Free amino acid content in standard infant formulas: Comparison with human milk

C. Agostoni, B. Carratu, C. Boniglia, E. Riva, E. Sanzini

Research output: Contribution to journalArticle


Objective: To compare the concentration of non-protein nitrogen (NPN) and free amino acids (FAA) in powdered and liquid commercial formulas with that in human milk. Methods: The non-protein nitrogen and FAAs in pooled breast milk was compared with that in 11 protein-modified starting infant formulas (seven powdered, four liquid whey-predominant formulas) and one powdered soy-formula. Human milk was collected at the end of each feeding (hindmilk) over 24 hours in a group of 40 healthy lactating women after delivery of full-term infants at age one month. Results: In human milk glutamic acid plus glutamine and taurine were the prevalent amino acids, accounting for around 50% total FAA. In the analysed formulas the total FAA fraction was 10% or even less than in human milk, mostly represented by taurine, while methionine was high in soy formula. The sum of glutamic acid and glutamine in all the formulas was much lower than in human milk. Conclusions: Breastfed infants are supplied with FAA, mainly glutamic acid and glutamine, compared to formula-fed counterparts. The different FAA intake might be the origin of some functional differences at the enteral level between breast- and formula-fed infants.

Original languageEnglish
Pages (from-to)434-438
Number of pages5
JournalJournal of the American College of Nutrition
Issue number4
Publication statusPublished - 2000


  • Free amino acids
  • Glutamic acid
  • Glutamine
  • Human milk
  • Infant formulas

ASJC Scopus subject areas

  • Medicine (miscellaneous)
  • Food Science
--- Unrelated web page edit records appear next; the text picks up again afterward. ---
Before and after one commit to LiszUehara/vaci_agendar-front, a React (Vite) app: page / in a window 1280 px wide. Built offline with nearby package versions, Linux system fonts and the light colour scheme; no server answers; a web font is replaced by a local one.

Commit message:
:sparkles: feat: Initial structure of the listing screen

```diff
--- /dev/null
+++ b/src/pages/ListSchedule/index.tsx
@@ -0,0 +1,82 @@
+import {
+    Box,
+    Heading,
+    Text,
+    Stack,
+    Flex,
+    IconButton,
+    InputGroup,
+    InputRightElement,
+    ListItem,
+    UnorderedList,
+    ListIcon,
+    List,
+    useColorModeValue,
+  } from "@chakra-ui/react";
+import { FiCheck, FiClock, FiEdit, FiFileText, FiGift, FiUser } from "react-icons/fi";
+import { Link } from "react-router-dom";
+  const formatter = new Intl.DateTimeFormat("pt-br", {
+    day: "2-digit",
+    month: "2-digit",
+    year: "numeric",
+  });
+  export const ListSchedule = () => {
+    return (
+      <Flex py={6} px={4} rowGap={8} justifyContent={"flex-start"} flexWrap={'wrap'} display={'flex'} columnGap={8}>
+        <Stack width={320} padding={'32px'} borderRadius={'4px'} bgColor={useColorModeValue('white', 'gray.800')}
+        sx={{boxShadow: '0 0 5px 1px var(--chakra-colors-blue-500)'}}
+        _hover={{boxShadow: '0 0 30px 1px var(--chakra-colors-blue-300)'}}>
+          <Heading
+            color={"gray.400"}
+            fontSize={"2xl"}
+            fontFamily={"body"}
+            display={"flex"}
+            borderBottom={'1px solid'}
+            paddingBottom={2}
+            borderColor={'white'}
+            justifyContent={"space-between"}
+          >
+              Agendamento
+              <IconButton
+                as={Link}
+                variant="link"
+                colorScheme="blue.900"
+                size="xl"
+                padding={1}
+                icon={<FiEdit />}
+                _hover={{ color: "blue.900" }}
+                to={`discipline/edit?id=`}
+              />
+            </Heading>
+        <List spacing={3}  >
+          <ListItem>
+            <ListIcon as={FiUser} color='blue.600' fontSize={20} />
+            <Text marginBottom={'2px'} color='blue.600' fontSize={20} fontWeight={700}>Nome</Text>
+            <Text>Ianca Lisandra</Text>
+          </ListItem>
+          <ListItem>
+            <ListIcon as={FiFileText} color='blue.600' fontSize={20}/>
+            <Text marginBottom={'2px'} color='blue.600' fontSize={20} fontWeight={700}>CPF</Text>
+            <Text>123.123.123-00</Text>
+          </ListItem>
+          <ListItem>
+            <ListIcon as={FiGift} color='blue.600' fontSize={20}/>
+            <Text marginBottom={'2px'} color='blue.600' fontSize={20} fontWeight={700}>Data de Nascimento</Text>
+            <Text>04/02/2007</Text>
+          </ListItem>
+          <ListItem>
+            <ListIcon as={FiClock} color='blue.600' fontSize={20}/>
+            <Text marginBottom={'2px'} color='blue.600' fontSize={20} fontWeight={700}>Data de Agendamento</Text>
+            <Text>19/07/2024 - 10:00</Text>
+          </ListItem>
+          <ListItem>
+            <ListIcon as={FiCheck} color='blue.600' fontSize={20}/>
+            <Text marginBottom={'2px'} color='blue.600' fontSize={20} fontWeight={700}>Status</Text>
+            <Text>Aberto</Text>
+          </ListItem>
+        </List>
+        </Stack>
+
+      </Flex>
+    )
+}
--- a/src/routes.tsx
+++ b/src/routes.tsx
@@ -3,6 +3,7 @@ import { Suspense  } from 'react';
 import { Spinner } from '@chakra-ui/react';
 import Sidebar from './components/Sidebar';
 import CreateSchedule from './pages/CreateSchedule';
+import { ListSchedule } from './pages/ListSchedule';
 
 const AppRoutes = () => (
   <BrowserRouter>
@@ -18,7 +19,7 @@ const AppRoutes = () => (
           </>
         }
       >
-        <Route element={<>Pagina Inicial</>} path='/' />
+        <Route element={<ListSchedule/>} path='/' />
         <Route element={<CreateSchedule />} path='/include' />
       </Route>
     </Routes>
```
Fingerprint Dive into the research topics of 'Free amino acid content in standard infant formulas: Comparison with human milk'. Together they form a unique fingerprint.

  • Cite this